# Information given:
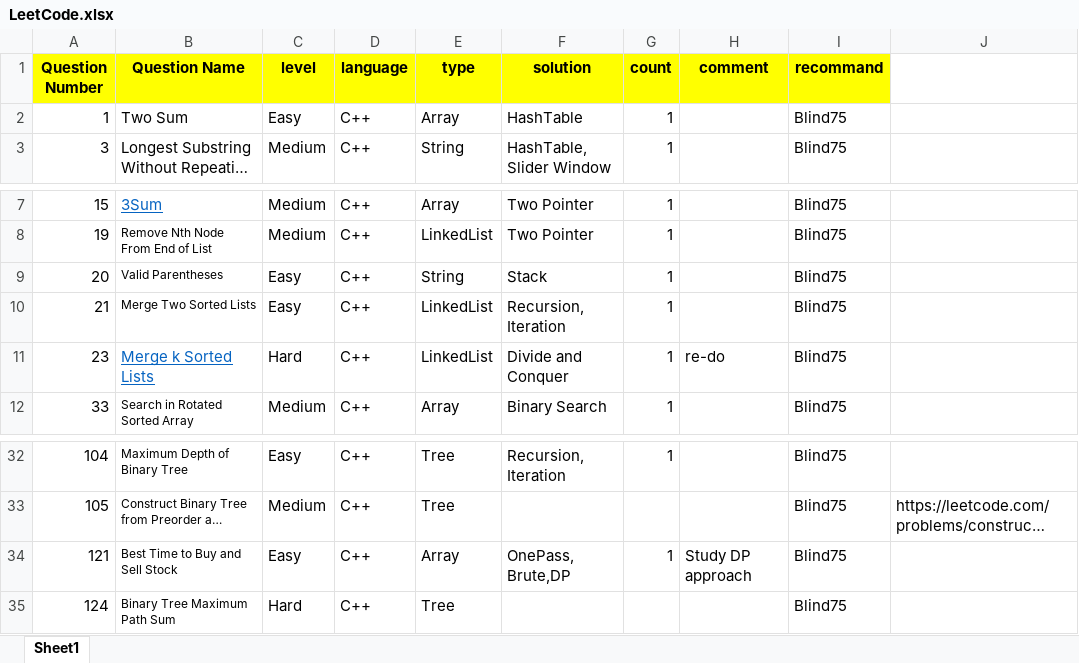
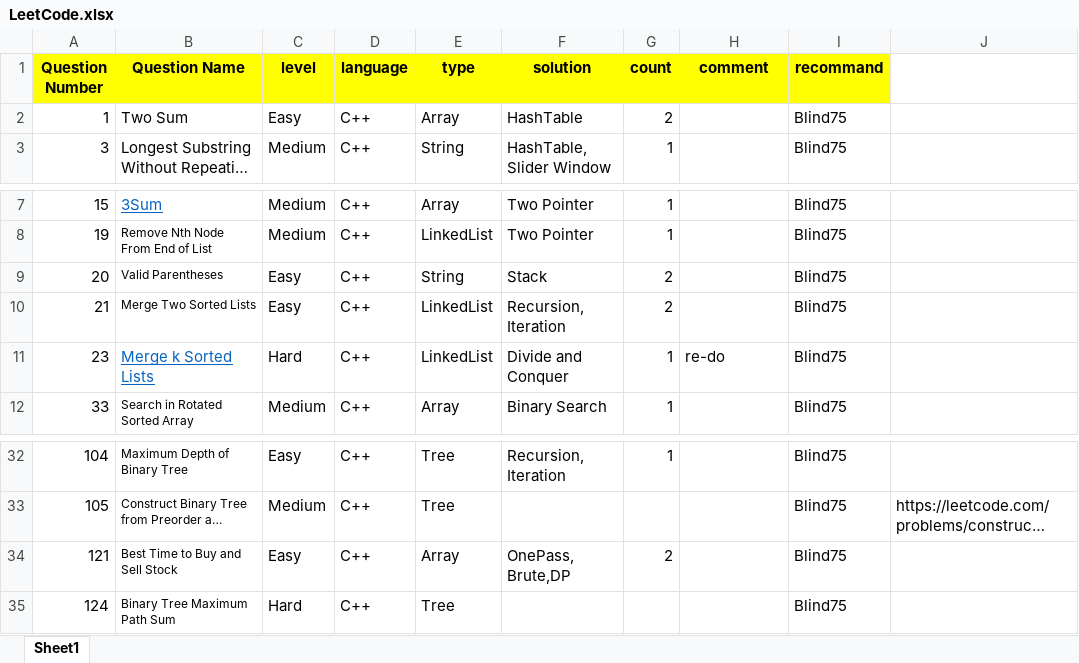
Before and after one commit to guitar0317/LeetCode, an Excel workbook: LeetCode.xlsx, sheet Sheet1, drawn as a sheet; only a part is shown, gaps mark what is left out; long unchanged cells end in …; values as stored, in another font and other column widths than the file's, no borders; the diff names each change by its address in the sheet, - before the commit and + after, or states it on an @@ line.

Commit message:
Add 121 DP approach

```diff
--- a/LeetCode.xlsx (sheet Sheet1)
+++ b/LeetCode.xlsx (sheet Sheet1)
-G2 (count): 1
+G2 (count): 2
-G9:G10 (count): 1
+G9:G10 (count): 2
-G34 (count): 1
+G34 (count): 2
-H34 (comment): Study DP approach
+H34 (comment): (empty)
```
Also changed, not shown: 2 other files.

# What is required:
Search the material for lines holding the word "count", then say how many there are and nothing more.

# Task solution:
6